If you yourself can put some pressure on Abel, go for it, just be wary of EX Tornado through block strings and tick throw setups. You're going to want to knock him down and set up a vortex at that point, and since his anti-airs leave a lot to be desired, you can take calculated risks (about as calculus as 1+1=2) that can result in a nice payoff, but this depends on the type of player who is playing Abel. Dive Kick pressure in general is hard for Abel to deal with, so for approaching by air demonflips are the way to go.
In general, Abel is probably going to take fewer risks against Akuma, only because Akuma can get out of mixup in many ways. So don't be shocked when he gets a life lead and just turtles for the following 60 seconds.
Fireball zoning works for the first half of the match, once he gets ultra the atmosphere changes.
Abuse far roundhouse when possible, but be wary of EX CoD through it.
Abel’s anti-air options are limited, so jump in and apply pressure when probable.
Don’t be predictable with your reversal options, lest you be punished hard.
You can throw Abel on reaction when he performs a Roll.
He can Super, Ultra, or Tornado Throw you out of Ultra or Super demon, use these wisely.
Change of Direction can be punished after blocking the first hit with SRK or super.

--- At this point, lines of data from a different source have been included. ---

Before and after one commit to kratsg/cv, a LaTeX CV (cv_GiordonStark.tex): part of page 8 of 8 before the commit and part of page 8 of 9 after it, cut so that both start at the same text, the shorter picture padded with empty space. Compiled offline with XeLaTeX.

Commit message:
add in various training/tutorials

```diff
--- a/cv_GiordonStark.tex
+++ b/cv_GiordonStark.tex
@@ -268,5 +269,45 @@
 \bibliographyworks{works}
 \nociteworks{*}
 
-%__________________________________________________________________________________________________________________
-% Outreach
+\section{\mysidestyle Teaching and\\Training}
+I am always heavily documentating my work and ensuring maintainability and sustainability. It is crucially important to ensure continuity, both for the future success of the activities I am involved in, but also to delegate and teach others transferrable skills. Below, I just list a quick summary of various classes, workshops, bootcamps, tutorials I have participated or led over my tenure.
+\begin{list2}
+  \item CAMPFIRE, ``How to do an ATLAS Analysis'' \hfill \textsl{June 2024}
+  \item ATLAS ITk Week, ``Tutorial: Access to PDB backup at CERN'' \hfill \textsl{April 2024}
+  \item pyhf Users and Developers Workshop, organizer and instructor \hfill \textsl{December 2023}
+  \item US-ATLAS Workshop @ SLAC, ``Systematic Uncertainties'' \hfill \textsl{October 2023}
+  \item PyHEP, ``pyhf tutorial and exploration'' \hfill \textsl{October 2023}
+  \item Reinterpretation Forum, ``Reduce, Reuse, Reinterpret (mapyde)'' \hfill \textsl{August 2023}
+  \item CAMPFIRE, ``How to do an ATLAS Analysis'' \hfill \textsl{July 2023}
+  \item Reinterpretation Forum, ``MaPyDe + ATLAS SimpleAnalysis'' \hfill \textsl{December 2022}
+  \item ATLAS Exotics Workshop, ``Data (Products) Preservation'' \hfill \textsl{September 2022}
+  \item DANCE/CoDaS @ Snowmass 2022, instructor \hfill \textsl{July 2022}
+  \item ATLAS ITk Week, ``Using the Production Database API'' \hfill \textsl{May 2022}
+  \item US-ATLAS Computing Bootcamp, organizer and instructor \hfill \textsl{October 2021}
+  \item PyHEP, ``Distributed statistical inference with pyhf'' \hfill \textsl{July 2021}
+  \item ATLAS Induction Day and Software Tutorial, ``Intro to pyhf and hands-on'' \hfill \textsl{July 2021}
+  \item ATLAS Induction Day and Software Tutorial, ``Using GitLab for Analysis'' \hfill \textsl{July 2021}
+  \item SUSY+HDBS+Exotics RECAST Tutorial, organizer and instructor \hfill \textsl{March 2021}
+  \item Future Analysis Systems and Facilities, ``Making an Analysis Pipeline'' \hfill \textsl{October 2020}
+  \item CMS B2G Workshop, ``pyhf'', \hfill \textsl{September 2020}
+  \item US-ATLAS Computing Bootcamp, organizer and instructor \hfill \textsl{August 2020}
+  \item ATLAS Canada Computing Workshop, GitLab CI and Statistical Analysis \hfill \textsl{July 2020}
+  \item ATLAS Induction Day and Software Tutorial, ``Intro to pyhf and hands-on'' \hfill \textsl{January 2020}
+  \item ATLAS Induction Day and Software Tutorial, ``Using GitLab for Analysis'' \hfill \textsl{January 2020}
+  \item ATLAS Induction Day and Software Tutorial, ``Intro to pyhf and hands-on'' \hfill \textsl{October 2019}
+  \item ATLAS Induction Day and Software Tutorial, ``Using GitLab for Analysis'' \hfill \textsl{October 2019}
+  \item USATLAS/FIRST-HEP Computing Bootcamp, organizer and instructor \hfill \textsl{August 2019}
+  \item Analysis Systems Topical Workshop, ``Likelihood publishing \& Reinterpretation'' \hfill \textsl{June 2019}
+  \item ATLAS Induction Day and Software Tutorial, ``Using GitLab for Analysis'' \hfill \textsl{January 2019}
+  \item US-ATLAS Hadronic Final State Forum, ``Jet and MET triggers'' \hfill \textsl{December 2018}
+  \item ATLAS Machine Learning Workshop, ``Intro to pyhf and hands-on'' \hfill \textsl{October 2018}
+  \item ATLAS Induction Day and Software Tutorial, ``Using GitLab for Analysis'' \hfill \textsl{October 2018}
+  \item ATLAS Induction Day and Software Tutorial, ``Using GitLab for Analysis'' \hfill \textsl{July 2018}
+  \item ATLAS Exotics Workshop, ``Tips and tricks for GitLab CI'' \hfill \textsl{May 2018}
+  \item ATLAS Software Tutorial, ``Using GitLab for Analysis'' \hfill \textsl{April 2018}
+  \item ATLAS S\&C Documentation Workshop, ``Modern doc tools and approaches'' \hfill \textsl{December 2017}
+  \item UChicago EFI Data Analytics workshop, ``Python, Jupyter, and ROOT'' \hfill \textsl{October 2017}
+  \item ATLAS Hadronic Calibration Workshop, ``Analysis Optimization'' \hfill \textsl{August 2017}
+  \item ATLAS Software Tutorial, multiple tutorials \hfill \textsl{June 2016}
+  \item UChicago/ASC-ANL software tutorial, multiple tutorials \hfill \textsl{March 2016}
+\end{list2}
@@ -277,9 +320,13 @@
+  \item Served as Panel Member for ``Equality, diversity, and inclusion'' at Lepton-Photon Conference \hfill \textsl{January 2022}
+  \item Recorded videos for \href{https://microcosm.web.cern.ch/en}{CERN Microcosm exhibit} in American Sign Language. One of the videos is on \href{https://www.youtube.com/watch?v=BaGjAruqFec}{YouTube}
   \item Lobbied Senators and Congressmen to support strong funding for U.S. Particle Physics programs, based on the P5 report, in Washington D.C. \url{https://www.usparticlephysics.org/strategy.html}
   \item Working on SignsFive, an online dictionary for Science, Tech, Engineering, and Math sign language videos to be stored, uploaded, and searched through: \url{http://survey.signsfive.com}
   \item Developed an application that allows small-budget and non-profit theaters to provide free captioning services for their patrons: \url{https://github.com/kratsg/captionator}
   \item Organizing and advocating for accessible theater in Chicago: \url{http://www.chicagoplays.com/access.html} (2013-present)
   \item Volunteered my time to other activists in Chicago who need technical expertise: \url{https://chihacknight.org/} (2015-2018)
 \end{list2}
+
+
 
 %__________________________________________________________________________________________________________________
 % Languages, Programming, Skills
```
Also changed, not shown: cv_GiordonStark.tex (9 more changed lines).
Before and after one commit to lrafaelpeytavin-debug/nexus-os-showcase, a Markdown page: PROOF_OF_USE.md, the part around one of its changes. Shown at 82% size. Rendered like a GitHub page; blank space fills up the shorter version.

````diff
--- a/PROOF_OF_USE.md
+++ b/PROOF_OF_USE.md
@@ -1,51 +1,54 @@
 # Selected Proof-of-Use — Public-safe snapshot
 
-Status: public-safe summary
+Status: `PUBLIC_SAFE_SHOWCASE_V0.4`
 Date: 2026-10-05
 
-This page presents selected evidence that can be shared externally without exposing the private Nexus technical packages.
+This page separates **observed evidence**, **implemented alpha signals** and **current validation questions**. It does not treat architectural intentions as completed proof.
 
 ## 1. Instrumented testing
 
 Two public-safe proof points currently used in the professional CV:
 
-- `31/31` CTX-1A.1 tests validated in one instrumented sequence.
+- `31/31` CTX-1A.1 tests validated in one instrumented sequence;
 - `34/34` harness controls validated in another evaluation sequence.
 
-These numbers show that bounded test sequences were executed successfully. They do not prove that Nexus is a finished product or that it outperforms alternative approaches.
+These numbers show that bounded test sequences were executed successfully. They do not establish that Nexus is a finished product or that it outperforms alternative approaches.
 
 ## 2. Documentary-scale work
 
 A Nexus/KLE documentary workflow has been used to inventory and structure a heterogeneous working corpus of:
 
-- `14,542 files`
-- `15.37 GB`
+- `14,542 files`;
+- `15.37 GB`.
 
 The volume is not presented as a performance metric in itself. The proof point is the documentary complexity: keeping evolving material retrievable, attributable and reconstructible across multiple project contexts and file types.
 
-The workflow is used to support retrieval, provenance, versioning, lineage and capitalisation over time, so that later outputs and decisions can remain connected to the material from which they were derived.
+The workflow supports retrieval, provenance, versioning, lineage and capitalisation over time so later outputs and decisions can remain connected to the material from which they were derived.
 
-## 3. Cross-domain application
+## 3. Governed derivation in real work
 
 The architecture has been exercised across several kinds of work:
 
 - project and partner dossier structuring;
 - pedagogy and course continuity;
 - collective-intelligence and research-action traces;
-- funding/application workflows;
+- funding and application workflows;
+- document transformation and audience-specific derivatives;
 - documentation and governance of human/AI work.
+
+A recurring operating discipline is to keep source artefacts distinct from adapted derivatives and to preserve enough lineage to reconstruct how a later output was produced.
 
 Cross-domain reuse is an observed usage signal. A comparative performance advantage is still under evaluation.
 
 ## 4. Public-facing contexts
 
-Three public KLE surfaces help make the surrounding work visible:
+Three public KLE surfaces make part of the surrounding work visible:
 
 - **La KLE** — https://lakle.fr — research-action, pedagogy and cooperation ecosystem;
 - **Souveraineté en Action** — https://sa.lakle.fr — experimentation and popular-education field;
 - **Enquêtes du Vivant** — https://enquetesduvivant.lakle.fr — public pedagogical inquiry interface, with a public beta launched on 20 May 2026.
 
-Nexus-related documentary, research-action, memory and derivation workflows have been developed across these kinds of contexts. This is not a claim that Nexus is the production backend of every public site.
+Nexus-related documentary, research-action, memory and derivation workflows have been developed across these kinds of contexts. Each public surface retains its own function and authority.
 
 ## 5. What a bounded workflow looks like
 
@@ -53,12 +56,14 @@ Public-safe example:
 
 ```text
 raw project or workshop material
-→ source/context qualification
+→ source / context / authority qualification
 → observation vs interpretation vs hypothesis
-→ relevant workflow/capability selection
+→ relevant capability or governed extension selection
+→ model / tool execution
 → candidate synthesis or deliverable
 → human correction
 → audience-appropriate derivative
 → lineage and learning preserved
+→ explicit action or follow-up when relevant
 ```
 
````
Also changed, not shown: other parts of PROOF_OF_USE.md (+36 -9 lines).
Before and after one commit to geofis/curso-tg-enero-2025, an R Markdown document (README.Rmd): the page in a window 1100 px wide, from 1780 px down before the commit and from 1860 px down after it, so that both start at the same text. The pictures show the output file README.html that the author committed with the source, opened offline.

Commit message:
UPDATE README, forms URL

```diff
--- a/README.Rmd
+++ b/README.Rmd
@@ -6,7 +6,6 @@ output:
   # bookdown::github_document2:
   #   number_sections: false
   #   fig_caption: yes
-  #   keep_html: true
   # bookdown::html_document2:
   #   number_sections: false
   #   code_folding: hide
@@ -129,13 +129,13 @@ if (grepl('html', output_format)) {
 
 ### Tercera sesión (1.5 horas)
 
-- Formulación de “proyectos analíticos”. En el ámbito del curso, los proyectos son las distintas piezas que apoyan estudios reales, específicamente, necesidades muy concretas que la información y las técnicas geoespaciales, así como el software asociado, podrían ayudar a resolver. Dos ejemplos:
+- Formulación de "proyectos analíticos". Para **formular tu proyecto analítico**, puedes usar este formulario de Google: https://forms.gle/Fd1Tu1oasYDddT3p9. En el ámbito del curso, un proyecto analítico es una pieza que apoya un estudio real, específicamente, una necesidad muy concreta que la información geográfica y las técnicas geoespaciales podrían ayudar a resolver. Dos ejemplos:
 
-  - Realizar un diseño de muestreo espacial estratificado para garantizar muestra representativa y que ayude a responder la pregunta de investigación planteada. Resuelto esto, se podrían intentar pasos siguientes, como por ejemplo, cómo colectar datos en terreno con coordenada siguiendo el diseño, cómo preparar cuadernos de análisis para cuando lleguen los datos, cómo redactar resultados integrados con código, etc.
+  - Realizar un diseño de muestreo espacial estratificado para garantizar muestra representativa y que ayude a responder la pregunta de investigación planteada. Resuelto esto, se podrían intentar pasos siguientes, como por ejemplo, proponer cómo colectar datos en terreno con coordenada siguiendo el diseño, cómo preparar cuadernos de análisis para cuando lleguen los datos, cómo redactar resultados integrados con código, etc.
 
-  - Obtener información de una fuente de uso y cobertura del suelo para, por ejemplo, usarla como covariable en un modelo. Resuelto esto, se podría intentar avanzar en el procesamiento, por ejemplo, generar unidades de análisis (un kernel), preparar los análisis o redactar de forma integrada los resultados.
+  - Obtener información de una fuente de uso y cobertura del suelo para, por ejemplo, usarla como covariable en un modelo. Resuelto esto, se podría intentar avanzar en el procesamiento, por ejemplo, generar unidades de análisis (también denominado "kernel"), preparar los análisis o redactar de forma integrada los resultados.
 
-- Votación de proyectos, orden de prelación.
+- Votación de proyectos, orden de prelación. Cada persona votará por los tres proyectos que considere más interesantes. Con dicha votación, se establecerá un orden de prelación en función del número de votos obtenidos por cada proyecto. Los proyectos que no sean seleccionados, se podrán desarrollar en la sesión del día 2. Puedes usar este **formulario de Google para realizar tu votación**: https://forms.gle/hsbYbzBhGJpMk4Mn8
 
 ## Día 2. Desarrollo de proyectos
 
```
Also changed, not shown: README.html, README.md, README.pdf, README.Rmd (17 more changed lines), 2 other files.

CannedHedgehogs (SpecialBuddy) and myself (LordofUltima) had a long set of matches in Street Fighter IV, which I recorded along with skype voice chat, for your entertainment. Some gold in these matches, nine parts in total. If you're lucky, you might actually see me play other characters. Playlist is here, embedded below for your convenience.
So the rule of thumb for Akuma vs. Gen is:
Teleport or AA every jump-in (..or else).
Far Roundhouse over and over again until you pummel him into submission.
Teleport some more for good measure, just to be sure.
Do not use focus attacks when he is remotely near you.